Use these tips to ensure proper disposal of household hazardous waste:
- The safest way to dispose of household hazardous waste is to use the product until it is completely gone.
- If you can’t finish the product, share with neighbors, friends or professionals who may have use for it.
- Read product labels for specific disposal instructions. If stated, follow manufacture’s directions for proper disposal.
- If not stated or if you are unsure about proper disposal of a product, contact the manufacturer or call the HHW Facility at 970-328-3463.
- Recycle the material whenever possible. If not recyclable, bring it to the HHW/CESQG facility.
County residents may dispose of their household hazardous waste by bringing it to the HHW Facility. Anyone living in their own home, apartment or condominium may dispose of residential household waste at no charge up to 20 items.
A property manager, caretaker or landlord does not qualify for residential waste disposal. As an example, if a landlord brings paint or other waste products left behind by his former tenants, or the owners of the property he is managing, the landlord is required to fill out the CESQG Registration Form. For additional information please see the CESQG page. Homeowners are required to show proof of residency and must fill out a certification statement prior to, or at the time of, disposal.

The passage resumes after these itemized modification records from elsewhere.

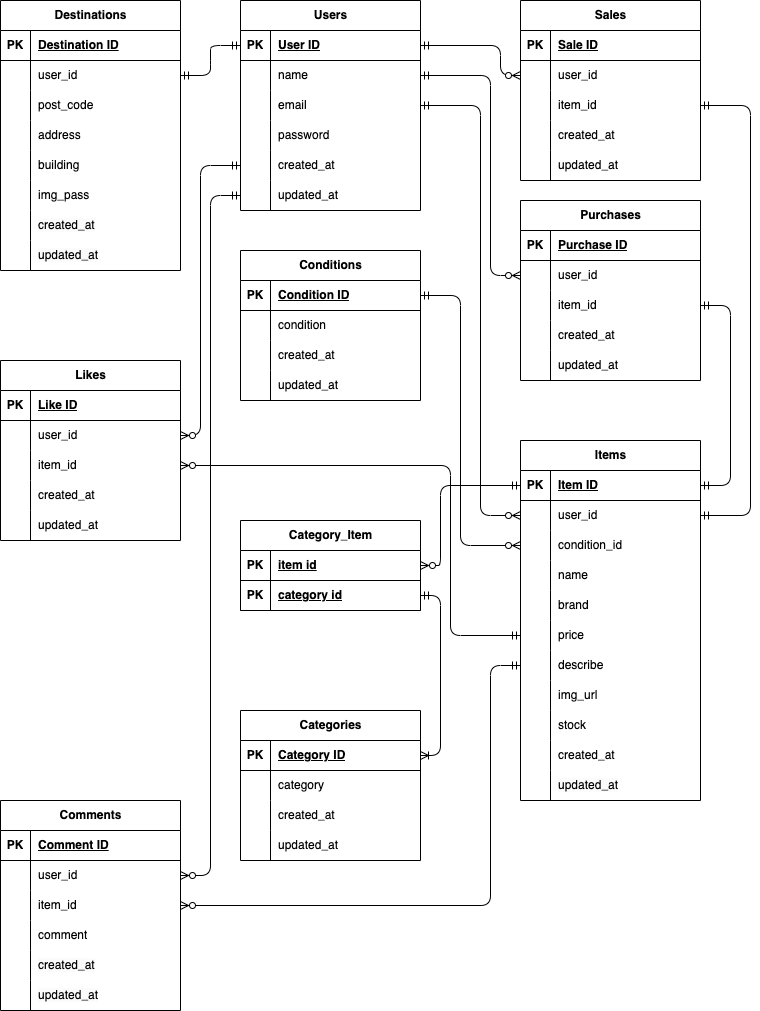
Earlier version of the draw.io export src/EntityRelationshipDiagram.drawio.png (StrawberryFairyPrincess/flea-market_mock). Source tidied: cells renumbered, new cells last; positions are measured from the earlier drawing's top-left corner, leaving out a move shared by most shapes.
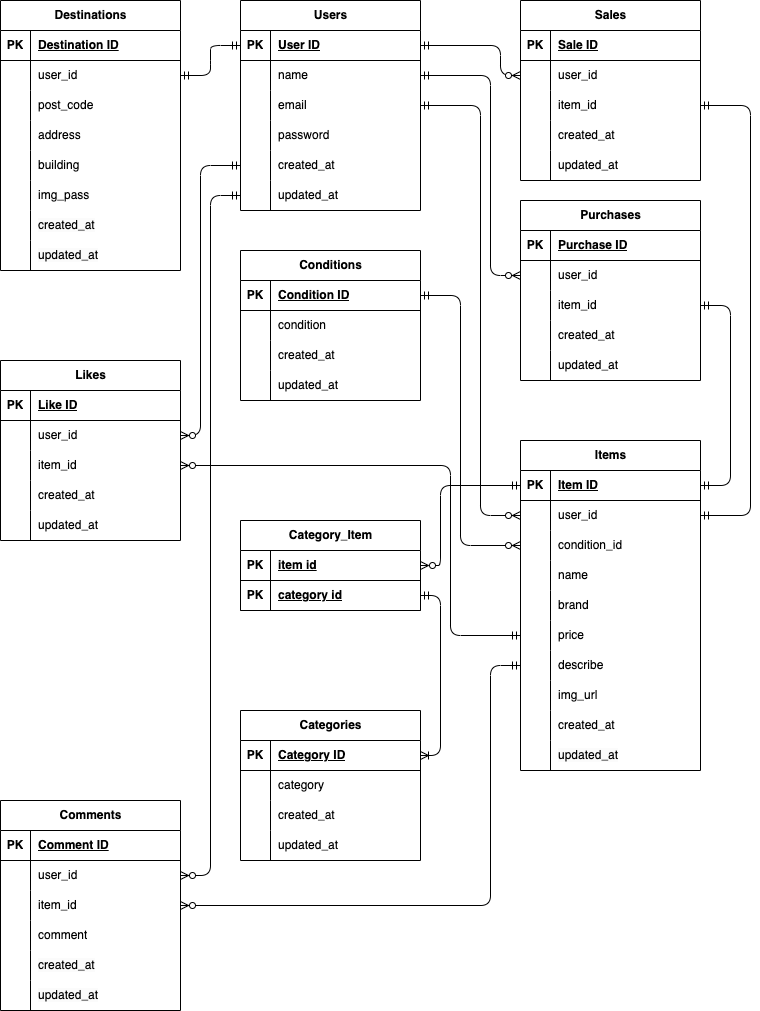
Later version of the same file.

The edit, as a diff of the source:
```diff
@@ -3,7 +3,7 @@
     <mxCell id="0" />
     <mxCell id="1" parent="0" />
     <mxCell id="2" value="Items" style="shape=table;startSize=30;rowLines=0;fontStyle=1;align=center;html=1;" parent="1" vertex="1">
-      <mxGeometry x="520" y="440" width="180" height="360" as="geometry" />
+      <mxGeometry x="520" y="440" width="180" height="330" as="geometry" />
     </mxCell>
     <mxCell id="3" style="shape=tableRow;horizontal=0;startSize=0;swimlaneHead=0;swimlaneBody=0;fillColor=none;points=[[0,0.5],[1,0.5]];portConstraint=eastwest;top=0;left=0;right=0;bottom=1;" parent="2" vertex="1">
       <mxGeometry y="30" width="180" height="30" as="geometry" />
@@ -77,17 +77,8 @@
     <mxCell id="26" value="img_url" style="shape=partialRectangle;fillColor=none;top=0;left=0;bottom=0;right=0;align=left;spacingLeft=6;overflow=hidden;whiteSpace=wrap;html=1;" parent="24" vertex="1">
       <mxGeometry x="30" width="150" height="30" as="geometry" />
     </mxCell>
-    <mxCell id="27" style="shape=tableRow;horizontal=0;startSize=0;swimlaneHead=0;swimlaneBody=0;fillColor=none;top=0;left=0;right=0;bottom=0;" parent="2" vertex="1">
-      <mxGeometry y="270" width="180" height="30" as="geometry" />
-    </mxCell>
-    <mxCell id="28" style="shape=partialRectangle;fillColor=none;top=0;left=0;bottom=0;right=0;overflow=hidden;whiteSpace=wrap;html=1;" parent="27" vertex="1">
-      <mxGeometry width="30" height="30" as="geometry" />
-    </mxCell>
-    <mxCell id="29" value="stock" style="shape=partialRectangle;fillColor=none;top=0;left=0;bottom=0;right=0;align=left;spacingLeft=6;overflow=hidden;whiteSpace=wrap;html=1;" parent="27" vertex="1">
-      <mxGeometry x="30" width="150" height="30" as="geometry" />
-    </mxCell>
     <mxCell id="30" style="shape=tableRow;horizontal=0;startSize=0;swimlaneHead=0;swimlaneBody=0;fillColor=none;top=0;left=0;right=0;bottom=0;" parent="2" vertex="1">
-      <mxGeometry y="300" width="180" height="30" as="geometry" />
+      <mxGeometry y="270" width="180" height="30" as="geometry" />
     </mxCell>
     <mxCell id="31" style="shape=partialRectangle;fillColor=none;top=0;left=0;bottom=0;right=0;overflow=hidden;whiteSpace=wrap;html=1;" parent="30" vertex="1">
       <mxGeometry width="30" height="30" as="geometry" />
@@ -96,7 +87,7 @@
       <mxGeometry x="30" width="150" height="30" as="geometry" />
     </mxCell>
     <mxCell id="33" style="shape=tableRow;horizontal=0;startSize=0;swimlaneHead=0;swimlaneBody=0;fillColor=none;top=0;left=0;right=0;bottom=0;" parent="2" vertex="1">
-      <mxGeometry y="330" width="180" height="30" as="geometry" />
+      <mxGeometry y="300" width="180" height="30" as="geometry" />
     </mxCell>
     <mxCell id="34" style="shape=partialRectangle;fillColor=none;top=0;left=0;bottom=0;right=0;overflow=hidden;whiteSpace=wrap;html=1;" parent="33" vertex="1">
       <mxGeometry width="30" height="30" as="geometry" />
```
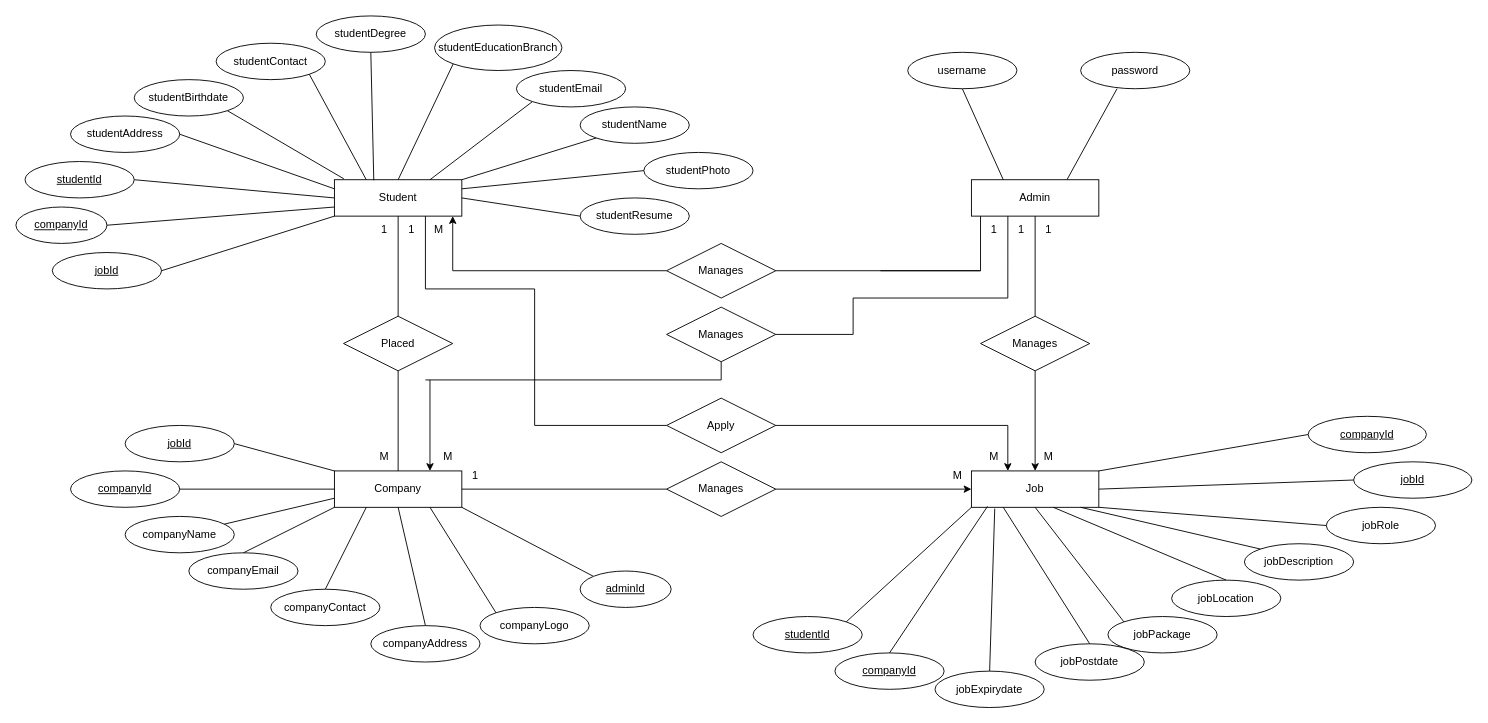
Earlier version of the draw.io diagram Untitled Diagram.drawio (RahelSane/RahelSane-6772-Core-Java-Project-). Source tidied: cells renumbered, new cells numbered last; positions are measured from the earlier drawing's top-left corner, leaving out a move shared by most shapes. Both pictures are drawn from the tidied source at 91%, with x=0, y=0 at pixel (15, 15).
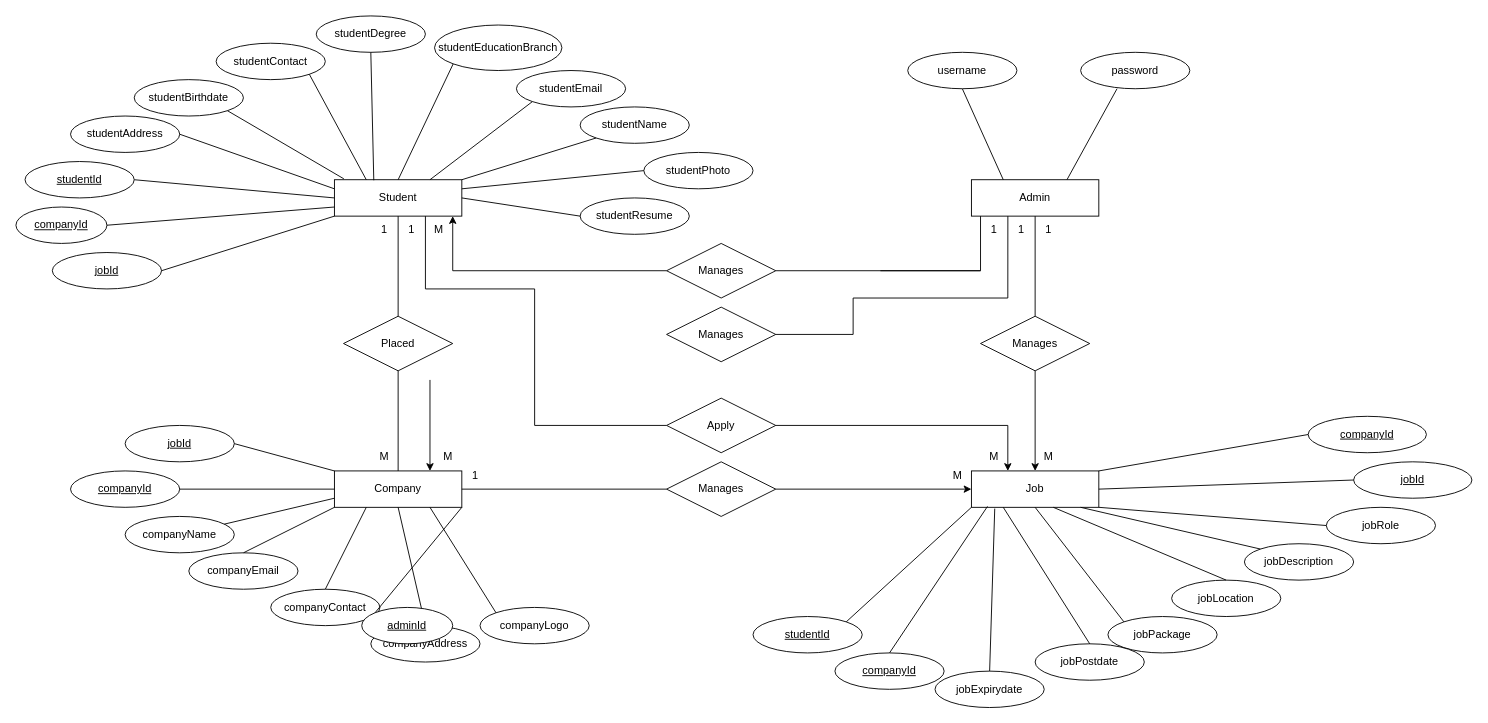
The same diagram, later.

Unchanged cells that the change refers to:
```xml
<mxCell id="69" value="Manages" style="shape=rhombus;perimeter=rhombusPerimeter;whiteSpace=wrap;html=1;align=center;" parent="1" vertex="1">
  <mxGeometry x="715" y="320" width="120" height="60" as="geometry" />
</mxCell>
```

The edit, as a diff of the source:
```diff
@@
     <mxCell id="39" value="adminId" style="ellipse;whiteSpace=wrap;html=1;align=center;fontStyle=4;" parent="1" vertex="1">
-      <mxGeometry x="620" y="610" width="100" height="40" as="geometry" />
+      <mxGeometry x="380" y="650" width="100" height="40" as="geometry" />
     </mxCell>
@@
-    <mxCell id="83" style="endArrow=none;html=1;rounded=0;entryX=0.5;entryY=1;entryDx=0;entryDy=0;" parent="1" edge="1" target="69">
-      <mxGeometry relative="1" as="geometry">
-        <mxPoint x="450" y="400" as="sourcePoint" />
-        <Array as="points">
-          <mxPoint x="775" y="400" />
-        </Array>
-      </mxGeometry>
-    </mxCell>
```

Prescription drugs (non-controlled substances) and over-the-counter medicines will be accepted at the HHW facility. As an alternative, prescription and over-the-counter medications, including controlled substances, may be dropped off at the Rx Drop Box located at the Eagle County Sheriff's office (885 Chambers Avenue, Eagle CO) Monday - Friday, 8 a.m. to 5 p.m at no cost. All personally identifiable information should be removed. There is no fee for this service. For more information call 970-328-8500.
Electronic waste (e-waste) can be recycled at the facility for a fee of 20 cents per pound for both residents and businesses.
Improper Disposal Risks
When household hazardous waste products are used, stored and disposed of according to manufacturer directions, they pose little or no hazard to people or the environment. However, improper use and disposal of these products endangers the health and safety of people and animals, pollutes neighborhoods and contaminates the environment.
If a household hazardous waste product is flushed down a toilet, sink or drain, it is transported though the sewage system to treatment plants that are not equipped to handle hazardous waste. At treatment plants, hazardous waste interferes with the biological treatment process and can contaminate the effluent that runs into the river and the bio-solids that can’t be reused as fertilizer. When hazardous waste is thrown out into the street, it goes into storm drains leading into waterways.
Where is Hazardous Waste Found?
Household hazardous waste is found in any typical household. These products are used in the home, garden, garage and hobby shop. Any product marked in the manner enumerated below should be considered a household hazardous product.
- Keep out of reach of children
- Harmful or fatal if swallowed
- Causes severe burns on contact
- Do not use near heat or flame
- Vapor harmful
- Eye and Skin irritant
- Use in a well ventilated area
Once you decide to discard these products, they become household hazardous wastes and need to be disposed in a safe manner.
Waste Accepted At The Hazardous Waste Facility
Lawn and garden products include insect sprays, fertilizers, weed killers, fungicide, herbicide and rodenticides. Paint and paint-related products include latex paint, oil-based paint, paint thinner, turpentine, paint strippers, rust removers, varnishes and stains. Household cleaners include ammonia and bleach-based cleaners, oven, drain, floor, tub, tile and toilet bowl cleaners. Automotive fluids and batteries include used motor oil and filters, gas fuel, diesel fuel, lead acid batteries, antifreeze, and brake and transmission fluid. Miscellaneous waste includes mercury thermostats, batteries, swimming pool chemicals, sharps and syringes. When in doubt, please contact the HHW facility at 970-328-3463.
When hazardous waste is left around the house, it has the potential to injure children and pets. Since household hazardous waste is not regulated by any federal, state or local agency, it can be disposed of with regular trash without any penalty or liability. However, when thrown in with the regular trash, household hazardous waste can injure sanitation workers. It may end up in landfills not intended or permitted for those types of wastes. This can create hazardous leachate which can contaminate groundwater and surface water.
Sinkholes, cisterns and abandoned wells are linked directly to groundwater. Dumping hazardous waste in these depressions risks direct contamination of groundwater aquifers.
If dumped in a backyard or ditch hazardous waste can poison plants and wildlife, contaminate the soil, compromise the health of humans and animals contacting the soil, and filter through soil and groundwater. If the ground becomes over-saturated, the waste may run overland to the nearest waterway.